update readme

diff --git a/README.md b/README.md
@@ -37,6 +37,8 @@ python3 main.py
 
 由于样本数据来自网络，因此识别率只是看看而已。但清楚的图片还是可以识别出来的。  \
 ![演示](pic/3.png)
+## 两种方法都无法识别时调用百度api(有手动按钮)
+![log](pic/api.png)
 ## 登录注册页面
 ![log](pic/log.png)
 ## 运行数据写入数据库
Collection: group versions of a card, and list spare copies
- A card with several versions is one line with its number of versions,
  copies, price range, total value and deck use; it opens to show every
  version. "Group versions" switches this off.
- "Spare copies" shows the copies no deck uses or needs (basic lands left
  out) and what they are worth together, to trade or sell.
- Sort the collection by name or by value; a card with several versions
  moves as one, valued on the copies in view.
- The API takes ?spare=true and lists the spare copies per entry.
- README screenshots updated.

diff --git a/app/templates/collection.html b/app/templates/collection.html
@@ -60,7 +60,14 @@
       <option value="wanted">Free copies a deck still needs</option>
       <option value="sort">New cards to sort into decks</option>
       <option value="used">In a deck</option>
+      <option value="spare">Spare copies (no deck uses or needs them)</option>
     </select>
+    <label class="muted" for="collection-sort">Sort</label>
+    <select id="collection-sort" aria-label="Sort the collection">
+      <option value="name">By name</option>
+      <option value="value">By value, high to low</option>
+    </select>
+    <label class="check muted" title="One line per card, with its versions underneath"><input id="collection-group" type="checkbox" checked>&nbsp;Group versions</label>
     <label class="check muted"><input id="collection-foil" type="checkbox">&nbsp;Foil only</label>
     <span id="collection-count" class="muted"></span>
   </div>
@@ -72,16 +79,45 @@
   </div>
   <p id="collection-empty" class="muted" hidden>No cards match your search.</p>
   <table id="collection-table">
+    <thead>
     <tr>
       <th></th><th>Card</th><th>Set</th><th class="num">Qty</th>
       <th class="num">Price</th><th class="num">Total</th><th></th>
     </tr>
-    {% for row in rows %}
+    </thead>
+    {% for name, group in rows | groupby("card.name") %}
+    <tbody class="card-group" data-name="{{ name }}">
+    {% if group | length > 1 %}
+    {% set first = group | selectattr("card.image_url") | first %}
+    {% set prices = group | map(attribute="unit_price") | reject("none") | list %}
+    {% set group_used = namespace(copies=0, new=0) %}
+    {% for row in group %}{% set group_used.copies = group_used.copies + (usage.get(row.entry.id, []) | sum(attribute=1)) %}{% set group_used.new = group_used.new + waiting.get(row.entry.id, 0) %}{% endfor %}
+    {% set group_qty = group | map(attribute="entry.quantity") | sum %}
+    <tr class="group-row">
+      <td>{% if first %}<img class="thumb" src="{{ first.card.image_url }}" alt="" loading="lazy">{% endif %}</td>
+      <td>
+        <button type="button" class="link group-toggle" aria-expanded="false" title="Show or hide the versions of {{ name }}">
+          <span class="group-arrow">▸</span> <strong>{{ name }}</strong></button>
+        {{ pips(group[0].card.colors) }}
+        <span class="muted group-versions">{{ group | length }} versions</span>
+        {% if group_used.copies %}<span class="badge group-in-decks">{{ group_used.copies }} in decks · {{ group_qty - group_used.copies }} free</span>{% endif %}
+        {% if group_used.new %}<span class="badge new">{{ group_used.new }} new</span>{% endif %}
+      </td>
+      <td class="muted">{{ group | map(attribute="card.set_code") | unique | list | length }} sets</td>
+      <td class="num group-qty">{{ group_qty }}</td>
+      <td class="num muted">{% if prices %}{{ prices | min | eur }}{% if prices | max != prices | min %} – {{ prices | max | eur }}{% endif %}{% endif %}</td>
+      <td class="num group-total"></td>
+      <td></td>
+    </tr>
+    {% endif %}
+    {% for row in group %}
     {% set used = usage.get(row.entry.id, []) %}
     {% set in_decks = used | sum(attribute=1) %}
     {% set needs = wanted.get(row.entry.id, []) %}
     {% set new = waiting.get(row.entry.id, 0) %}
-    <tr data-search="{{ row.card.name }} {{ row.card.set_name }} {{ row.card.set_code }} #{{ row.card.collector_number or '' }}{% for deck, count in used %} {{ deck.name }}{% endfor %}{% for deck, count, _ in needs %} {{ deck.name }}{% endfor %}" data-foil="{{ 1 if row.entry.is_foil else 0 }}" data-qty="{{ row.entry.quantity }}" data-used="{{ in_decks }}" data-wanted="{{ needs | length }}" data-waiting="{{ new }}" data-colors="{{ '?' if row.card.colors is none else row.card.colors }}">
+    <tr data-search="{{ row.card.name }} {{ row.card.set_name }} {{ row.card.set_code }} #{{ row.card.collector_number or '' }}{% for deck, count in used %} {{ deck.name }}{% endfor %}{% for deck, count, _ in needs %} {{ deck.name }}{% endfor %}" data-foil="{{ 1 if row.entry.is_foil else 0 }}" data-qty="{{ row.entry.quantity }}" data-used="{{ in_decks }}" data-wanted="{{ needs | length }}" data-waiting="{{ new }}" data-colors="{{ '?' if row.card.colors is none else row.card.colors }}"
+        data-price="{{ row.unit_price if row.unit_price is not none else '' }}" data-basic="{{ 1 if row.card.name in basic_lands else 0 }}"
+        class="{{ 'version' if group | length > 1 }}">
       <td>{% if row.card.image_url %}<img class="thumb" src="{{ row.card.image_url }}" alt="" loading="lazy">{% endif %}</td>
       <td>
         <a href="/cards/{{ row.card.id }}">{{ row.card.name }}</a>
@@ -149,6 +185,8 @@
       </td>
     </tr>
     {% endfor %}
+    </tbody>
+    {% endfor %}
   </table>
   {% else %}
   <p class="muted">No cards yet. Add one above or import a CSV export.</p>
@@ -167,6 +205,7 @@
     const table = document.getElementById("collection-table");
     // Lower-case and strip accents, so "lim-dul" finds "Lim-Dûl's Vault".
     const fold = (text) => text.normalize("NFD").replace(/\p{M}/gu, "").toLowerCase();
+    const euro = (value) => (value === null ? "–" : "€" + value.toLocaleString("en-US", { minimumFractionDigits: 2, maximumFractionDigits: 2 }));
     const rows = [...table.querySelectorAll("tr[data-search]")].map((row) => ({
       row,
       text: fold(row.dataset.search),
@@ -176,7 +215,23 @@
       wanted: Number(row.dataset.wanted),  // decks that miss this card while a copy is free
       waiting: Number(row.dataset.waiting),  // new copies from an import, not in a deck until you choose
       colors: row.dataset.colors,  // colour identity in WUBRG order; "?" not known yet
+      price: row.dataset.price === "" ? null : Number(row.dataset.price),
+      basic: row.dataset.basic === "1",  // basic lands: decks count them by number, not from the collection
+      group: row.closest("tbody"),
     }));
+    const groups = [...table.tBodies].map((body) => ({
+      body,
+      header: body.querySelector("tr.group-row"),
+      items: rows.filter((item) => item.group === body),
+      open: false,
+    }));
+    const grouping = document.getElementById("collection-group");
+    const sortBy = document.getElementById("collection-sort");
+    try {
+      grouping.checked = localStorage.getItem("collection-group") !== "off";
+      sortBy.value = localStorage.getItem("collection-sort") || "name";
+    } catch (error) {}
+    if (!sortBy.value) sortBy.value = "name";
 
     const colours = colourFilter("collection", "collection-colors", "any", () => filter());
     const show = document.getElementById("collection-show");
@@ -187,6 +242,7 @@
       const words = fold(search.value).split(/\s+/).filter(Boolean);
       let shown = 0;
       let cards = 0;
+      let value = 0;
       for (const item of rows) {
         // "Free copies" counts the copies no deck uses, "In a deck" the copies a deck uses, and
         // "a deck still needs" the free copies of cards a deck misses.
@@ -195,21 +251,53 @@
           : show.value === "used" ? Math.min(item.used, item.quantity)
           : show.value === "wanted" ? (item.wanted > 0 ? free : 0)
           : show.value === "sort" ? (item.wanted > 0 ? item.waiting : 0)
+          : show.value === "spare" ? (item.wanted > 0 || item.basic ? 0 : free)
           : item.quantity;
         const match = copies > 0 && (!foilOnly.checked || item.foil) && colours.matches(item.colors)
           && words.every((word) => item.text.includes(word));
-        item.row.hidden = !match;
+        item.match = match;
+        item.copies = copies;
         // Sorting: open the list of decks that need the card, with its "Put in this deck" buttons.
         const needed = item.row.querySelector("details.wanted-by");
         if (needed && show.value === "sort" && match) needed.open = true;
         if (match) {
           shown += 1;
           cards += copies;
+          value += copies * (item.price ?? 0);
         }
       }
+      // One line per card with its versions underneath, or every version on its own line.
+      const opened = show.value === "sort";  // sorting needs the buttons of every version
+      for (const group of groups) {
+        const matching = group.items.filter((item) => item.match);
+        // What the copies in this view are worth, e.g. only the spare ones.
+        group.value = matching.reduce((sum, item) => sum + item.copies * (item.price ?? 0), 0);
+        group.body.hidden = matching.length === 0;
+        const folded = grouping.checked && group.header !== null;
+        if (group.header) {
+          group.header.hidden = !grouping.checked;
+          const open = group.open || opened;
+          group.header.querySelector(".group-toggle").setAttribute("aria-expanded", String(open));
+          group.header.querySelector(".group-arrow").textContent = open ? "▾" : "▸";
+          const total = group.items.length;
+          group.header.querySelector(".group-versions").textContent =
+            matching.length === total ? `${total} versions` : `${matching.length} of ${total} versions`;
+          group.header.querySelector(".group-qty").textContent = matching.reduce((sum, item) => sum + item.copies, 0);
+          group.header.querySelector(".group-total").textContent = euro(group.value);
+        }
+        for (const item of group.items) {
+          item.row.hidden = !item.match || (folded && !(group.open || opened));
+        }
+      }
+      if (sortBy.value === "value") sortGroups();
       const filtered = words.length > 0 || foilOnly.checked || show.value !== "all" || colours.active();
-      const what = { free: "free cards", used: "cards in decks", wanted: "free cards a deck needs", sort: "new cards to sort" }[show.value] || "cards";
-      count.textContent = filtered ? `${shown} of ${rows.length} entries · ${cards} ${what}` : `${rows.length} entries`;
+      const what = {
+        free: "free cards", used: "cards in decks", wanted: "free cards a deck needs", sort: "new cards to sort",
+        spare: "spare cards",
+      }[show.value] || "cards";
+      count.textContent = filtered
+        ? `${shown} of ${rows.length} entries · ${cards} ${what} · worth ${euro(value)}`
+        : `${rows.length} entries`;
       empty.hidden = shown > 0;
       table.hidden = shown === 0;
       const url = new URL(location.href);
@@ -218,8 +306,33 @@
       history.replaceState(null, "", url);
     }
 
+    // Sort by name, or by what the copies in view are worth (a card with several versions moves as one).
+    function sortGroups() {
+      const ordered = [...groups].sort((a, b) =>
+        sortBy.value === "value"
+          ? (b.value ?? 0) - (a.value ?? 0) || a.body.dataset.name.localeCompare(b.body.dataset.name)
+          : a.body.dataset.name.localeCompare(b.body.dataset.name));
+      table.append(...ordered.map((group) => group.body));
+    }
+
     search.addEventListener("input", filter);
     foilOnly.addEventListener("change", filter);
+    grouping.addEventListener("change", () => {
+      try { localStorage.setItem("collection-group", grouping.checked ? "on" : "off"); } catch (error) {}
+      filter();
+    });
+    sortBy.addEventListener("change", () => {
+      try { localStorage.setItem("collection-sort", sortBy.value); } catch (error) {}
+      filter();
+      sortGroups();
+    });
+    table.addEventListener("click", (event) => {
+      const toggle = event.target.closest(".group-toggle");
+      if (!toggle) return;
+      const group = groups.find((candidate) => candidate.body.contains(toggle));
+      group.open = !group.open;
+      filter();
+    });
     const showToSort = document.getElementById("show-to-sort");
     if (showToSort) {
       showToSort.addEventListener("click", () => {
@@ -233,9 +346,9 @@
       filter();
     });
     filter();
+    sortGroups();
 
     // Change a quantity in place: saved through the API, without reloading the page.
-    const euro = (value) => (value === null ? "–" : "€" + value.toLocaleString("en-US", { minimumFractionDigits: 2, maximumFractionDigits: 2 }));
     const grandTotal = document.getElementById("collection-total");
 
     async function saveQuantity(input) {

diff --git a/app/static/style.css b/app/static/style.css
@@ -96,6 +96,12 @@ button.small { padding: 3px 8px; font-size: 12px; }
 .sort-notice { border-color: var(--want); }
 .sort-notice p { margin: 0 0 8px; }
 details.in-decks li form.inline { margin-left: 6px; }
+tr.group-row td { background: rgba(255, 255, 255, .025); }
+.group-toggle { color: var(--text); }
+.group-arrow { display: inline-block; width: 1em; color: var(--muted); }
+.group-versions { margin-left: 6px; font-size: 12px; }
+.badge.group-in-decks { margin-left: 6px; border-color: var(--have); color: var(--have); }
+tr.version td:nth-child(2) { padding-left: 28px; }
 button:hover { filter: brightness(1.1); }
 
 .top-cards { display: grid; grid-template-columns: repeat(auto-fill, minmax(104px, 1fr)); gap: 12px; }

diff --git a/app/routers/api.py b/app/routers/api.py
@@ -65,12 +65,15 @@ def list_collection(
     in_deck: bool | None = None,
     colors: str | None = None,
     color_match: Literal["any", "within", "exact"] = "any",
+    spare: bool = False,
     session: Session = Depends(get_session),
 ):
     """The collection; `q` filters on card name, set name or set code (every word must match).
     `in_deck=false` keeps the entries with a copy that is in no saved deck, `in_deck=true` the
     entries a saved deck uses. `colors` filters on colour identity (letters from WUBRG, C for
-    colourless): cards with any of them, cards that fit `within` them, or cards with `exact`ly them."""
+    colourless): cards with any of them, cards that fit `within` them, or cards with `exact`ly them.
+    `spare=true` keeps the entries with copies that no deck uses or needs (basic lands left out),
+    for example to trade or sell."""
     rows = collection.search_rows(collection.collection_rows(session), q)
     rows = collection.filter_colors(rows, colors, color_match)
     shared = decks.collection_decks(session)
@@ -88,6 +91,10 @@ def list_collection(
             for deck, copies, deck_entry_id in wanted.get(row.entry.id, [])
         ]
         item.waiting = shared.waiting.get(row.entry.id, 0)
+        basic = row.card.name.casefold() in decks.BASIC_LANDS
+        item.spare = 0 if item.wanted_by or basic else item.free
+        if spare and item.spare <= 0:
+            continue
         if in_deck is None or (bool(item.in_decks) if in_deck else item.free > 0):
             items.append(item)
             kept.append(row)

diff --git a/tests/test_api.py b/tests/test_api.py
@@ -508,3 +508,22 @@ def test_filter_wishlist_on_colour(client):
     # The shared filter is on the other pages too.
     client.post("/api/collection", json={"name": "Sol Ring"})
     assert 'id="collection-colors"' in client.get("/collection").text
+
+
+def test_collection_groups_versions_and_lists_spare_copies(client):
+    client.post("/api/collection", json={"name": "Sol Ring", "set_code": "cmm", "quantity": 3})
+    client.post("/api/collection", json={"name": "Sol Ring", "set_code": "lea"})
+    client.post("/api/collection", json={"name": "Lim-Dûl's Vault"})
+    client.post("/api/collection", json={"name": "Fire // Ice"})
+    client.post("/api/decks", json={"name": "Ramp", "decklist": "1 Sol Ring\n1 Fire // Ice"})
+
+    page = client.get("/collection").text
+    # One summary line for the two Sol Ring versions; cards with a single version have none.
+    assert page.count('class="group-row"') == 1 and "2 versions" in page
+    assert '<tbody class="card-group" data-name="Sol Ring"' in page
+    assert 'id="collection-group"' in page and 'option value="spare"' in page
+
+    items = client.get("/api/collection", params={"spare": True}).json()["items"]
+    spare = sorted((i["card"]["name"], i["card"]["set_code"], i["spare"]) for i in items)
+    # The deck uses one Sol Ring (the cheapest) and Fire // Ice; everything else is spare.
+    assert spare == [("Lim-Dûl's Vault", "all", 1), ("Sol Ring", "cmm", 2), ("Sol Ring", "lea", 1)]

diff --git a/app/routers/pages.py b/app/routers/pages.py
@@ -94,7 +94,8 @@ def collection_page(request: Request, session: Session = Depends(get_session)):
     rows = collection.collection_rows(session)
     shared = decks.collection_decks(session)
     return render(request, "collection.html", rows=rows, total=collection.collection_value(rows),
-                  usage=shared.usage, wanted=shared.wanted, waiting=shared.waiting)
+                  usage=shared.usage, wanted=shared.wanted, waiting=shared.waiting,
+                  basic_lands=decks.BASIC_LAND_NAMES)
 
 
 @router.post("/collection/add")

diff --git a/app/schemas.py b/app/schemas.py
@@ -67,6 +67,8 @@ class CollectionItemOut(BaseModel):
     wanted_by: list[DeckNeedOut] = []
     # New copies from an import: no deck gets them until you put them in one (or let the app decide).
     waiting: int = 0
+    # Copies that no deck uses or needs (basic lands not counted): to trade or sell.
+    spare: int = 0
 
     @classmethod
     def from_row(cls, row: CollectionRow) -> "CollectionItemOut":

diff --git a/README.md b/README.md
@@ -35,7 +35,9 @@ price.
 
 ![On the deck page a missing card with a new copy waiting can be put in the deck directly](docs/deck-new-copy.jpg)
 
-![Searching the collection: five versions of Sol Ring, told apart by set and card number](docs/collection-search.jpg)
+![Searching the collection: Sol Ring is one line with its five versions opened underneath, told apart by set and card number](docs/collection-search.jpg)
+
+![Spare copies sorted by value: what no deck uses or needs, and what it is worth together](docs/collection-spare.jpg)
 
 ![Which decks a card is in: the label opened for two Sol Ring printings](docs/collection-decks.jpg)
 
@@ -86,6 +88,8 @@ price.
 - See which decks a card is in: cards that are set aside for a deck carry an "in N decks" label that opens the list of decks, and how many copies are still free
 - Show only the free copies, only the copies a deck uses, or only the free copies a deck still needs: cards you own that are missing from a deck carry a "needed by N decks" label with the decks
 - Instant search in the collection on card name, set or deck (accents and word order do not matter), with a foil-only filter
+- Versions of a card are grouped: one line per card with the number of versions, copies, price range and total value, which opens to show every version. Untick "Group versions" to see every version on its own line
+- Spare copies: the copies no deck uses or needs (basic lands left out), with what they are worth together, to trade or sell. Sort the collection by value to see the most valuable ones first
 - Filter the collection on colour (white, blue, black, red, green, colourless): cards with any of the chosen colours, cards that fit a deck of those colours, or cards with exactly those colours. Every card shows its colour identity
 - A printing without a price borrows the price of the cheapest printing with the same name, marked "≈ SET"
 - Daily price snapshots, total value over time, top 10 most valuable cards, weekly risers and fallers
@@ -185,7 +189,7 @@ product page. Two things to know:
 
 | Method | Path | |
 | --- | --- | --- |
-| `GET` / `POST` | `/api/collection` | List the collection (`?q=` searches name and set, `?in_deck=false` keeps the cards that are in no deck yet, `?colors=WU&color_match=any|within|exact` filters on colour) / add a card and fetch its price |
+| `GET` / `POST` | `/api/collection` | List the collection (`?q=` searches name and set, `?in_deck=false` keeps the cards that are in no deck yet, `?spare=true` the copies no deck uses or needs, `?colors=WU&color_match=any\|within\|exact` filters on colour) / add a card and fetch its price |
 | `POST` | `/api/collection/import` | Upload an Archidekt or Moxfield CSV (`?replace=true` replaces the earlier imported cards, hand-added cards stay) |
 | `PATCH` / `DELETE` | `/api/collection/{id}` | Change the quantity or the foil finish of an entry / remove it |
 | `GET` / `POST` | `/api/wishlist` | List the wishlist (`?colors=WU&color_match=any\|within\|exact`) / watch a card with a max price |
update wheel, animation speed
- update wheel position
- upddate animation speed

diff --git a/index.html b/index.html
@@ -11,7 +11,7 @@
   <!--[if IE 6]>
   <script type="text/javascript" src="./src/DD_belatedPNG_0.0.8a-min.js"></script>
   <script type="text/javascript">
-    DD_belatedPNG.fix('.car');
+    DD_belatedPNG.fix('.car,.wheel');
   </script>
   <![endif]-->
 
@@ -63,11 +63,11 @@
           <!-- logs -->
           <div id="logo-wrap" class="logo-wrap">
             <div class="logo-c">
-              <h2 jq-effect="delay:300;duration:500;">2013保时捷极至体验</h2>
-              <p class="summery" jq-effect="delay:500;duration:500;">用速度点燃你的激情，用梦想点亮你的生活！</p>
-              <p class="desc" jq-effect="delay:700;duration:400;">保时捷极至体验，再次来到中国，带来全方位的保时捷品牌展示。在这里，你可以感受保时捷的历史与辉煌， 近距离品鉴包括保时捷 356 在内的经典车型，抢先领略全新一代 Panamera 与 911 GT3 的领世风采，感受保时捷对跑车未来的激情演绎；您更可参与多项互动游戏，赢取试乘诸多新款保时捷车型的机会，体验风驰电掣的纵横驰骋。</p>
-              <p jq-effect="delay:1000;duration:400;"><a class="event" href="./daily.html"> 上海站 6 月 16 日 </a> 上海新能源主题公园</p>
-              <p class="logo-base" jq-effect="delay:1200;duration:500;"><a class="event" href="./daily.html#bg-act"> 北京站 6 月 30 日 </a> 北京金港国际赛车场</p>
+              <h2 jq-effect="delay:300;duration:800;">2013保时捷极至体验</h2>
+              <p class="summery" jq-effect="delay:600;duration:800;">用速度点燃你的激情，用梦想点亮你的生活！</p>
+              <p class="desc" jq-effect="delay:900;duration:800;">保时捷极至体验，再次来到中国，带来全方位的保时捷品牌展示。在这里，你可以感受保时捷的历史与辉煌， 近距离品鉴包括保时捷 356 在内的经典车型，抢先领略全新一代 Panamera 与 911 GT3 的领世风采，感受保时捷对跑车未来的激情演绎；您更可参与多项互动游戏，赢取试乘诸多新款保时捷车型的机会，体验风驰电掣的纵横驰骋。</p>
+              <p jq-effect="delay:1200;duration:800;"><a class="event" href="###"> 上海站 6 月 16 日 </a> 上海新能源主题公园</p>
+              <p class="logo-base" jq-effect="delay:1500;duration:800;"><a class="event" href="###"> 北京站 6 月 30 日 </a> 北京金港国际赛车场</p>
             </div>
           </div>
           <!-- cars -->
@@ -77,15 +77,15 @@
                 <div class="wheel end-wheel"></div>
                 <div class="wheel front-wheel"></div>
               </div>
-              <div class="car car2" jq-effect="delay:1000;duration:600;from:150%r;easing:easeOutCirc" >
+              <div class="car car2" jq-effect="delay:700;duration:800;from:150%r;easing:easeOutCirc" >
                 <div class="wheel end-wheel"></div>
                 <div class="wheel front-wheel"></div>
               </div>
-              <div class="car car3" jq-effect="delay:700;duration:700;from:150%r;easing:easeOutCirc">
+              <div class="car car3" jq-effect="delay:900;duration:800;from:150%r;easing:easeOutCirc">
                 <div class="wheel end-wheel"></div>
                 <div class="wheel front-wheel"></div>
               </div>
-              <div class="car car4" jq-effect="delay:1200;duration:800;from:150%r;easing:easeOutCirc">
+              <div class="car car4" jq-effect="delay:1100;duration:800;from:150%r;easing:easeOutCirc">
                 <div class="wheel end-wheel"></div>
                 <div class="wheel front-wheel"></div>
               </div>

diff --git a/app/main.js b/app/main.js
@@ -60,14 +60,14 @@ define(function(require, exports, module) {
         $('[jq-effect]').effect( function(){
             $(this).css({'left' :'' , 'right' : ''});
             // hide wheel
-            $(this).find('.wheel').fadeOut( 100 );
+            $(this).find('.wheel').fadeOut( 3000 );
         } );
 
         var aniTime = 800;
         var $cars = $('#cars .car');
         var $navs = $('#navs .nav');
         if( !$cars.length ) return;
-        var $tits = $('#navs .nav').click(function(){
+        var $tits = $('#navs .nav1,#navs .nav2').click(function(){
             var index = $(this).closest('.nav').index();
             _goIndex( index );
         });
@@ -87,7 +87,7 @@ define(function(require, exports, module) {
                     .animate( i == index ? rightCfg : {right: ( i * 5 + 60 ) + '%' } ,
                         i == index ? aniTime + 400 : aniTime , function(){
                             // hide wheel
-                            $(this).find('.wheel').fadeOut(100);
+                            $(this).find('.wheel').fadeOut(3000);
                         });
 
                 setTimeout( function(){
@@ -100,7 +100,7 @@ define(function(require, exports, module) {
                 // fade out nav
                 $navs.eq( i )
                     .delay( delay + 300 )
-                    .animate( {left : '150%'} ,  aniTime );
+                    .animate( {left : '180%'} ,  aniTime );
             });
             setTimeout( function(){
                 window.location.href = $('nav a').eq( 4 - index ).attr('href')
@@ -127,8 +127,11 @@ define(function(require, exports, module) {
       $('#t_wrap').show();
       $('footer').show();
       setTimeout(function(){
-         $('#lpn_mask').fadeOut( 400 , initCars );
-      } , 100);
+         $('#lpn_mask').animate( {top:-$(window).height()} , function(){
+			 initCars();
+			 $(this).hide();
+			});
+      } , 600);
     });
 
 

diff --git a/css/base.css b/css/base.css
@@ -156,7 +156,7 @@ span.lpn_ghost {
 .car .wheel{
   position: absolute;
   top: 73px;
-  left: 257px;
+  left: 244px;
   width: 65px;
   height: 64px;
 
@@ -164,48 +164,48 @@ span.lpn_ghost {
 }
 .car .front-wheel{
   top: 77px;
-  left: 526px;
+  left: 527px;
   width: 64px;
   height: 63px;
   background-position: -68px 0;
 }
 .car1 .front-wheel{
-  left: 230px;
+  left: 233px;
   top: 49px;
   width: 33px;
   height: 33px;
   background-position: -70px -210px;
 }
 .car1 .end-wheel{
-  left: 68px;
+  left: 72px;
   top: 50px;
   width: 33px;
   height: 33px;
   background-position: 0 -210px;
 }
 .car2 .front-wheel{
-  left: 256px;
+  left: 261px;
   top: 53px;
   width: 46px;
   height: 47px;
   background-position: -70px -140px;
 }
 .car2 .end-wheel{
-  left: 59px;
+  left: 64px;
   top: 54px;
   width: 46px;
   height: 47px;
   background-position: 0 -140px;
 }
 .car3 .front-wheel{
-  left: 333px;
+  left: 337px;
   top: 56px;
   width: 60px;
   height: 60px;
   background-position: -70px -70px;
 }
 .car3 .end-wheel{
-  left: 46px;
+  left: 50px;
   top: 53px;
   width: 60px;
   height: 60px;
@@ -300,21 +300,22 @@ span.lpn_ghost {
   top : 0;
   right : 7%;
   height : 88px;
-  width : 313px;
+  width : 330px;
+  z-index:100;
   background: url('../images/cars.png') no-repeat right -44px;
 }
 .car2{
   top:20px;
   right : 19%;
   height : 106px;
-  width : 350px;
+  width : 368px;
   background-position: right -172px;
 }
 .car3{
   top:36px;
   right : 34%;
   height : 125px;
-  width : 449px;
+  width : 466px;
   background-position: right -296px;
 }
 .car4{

__Activity__: For the string "underneath", return every line of the data where it appears.

__Exercise response__:
+    <label class="check muted" title="One line per card, with its versions underneath"><input id="collection-group" type="checkbox" checked>&nbsp;Group versions</label>
+      // One line per card with its versions underneath, or every version on its own line.
+![Searching the collection: Sol Ring is one line with its five versions opened underneath, told apart by set and card number](docs/collection-search.jpg)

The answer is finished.